Sunday, February 16, 2014

Contrasting Three Projects
Three projects stand out in my memory as vivid examples of how dramatically domain design
practice can affect development results. Although all three projects delivered useful software, only
one achieved its ambitious objectives and produced complex software that continued to evolve to
meet the ongoing needs of the organization.
I watched one project get out of the gate fast, by delivering a useful, simple Web-based trading
system. Developers were flying by the seat of their pants, but this didn't hinder them because
simple software can be written with little attention to design. As a result of this initial success,
expectations for future development were sky-high. That is when I was asked to work on the
second version. When I took a close look, I saw that they lacked a domain model, or even a
common language on the project, and were saddled with an unstructured design. The project
leaders did not agree with my assessment, and I declined the job. A year later, the team found
itself bogged down and unable to deliver a second version. Although their use of technology was
not exemplary, it was the business logic that over-came them. Their first release had ossified
prematurely into a high-maintenance legacy.
Lifting this ceiling on complexity calls for a more serious approach to the design of domain logic.
Early in my career, I was fortunate to end up on a project that did emphasize domain design. This
project, in a domain at least as complex as the first one, also started with a modest initial success,
delivering a simple application for institutional traders. But in this case, the initial delivery was
followed up with successive accelerations of development. Each iteration opened exciting new

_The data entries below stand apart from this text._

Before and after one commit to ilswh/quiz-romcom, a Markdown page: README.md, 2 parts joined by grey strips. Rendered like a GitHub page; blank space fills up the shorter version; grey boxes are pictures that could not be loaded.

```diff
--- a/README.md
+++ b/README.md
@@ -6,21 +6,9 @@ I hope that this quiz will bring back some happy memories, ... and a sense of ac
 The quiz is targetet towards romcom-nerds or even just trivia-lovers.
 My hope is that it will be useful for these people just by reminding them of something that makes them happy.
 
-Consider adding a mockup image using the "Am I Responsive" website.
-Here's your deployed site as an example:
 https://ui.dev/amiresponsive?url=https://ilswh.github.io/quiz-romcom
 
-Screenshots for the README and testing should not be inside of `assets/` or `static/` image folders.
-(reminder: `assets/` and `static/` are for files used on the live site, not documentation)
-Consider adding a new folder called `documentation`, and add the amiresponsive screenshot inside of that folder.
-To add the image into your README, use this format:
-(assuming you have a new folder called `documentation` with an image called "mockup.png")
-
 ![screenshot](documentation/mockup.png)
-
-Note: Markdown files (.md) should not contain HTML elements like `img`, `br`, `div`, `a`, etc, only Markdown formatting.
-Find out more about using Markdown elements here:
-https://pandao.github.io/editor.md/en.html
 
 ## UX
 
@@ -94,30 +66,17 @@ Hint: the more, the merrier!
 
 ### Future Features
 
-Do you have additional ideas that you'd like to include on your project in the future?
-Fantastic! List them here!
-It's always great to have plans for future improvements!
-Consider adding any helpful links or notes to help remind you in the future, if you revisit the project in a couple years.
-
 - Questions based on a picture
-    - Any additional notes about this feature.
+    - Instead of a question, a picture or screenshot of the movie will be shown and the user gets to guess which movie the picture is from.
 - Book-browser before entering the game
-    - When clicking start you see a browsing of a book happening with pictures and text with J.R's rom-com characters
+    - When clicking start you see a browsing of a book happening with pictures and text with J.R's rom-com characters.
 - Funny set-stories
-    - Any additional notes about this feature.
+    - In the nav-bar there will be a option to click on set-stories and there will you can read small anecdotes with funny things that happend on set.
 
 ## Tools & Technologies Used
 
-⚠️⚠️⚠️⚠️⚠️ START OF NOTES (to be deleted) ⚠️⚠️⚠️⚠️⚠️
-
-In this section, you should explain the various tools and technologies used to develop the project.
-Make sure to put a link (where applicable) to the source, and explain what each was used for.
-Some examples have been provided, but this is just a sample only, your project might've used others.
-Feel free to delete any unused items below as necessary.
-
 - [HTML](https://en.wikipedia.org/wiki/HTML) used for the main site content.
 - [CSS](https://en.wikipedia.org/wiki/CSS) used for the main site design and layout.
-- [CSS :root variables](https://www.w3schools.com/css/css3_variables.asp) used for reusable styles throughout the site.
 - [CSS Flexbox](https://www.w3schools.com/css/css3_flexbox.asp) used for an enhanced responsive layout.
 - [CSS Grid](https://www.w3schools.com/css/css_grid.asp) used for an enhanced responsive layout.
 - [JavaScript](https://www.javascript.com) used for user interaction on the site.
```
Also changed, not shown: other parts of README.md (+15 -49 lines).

options for integrating and elaborating the functionality of the previous release. The team was able
to respond to the needs of the traders with flexibility and expanding capability. This upward
trajectory was directly attributable to an incisive domain model, repeatedly refined and expressed
in code. As the team gained new insight into the domain, the model deepened. The quality of
communication improved not only among developers but also between developers and domain
experts, and the design—far from imposing an ever-heavier maintenance burden—became easier
to modify and extend.
Unfortunately, projects don't arrive at such a virtuous cycle just by taking models seriously. One
project from my past started with lofty aspirations to build a global enterprise system based on a
domain model, but after years of disappointment, it lowered its sights and settled into
conventionality. The team had good tools and a good understanding of the business, and it gave
careful attention to modeling. But a poorly chosen separation of developer roles disconnected
modeling from implementation, so that the design did not reflect the deep analysis that was going
on. In any case, the design of detailed business objects was not rigorous enough to support
combining them in elaborate applications. Repeated iteration produced no improvement in the
code, due to uneven skill levels among developers, who had no awareness of the informal body of
style and technique for creating model-based objects that also function as practical, running
software. As months rolled by, development work became mired in complexity and the team lost
its cohesive vision of the system. After years of effort, the project did produce modest, useful
software, but the team had given up its early ambitions along with the model focus.

Story of Eric Evans from his book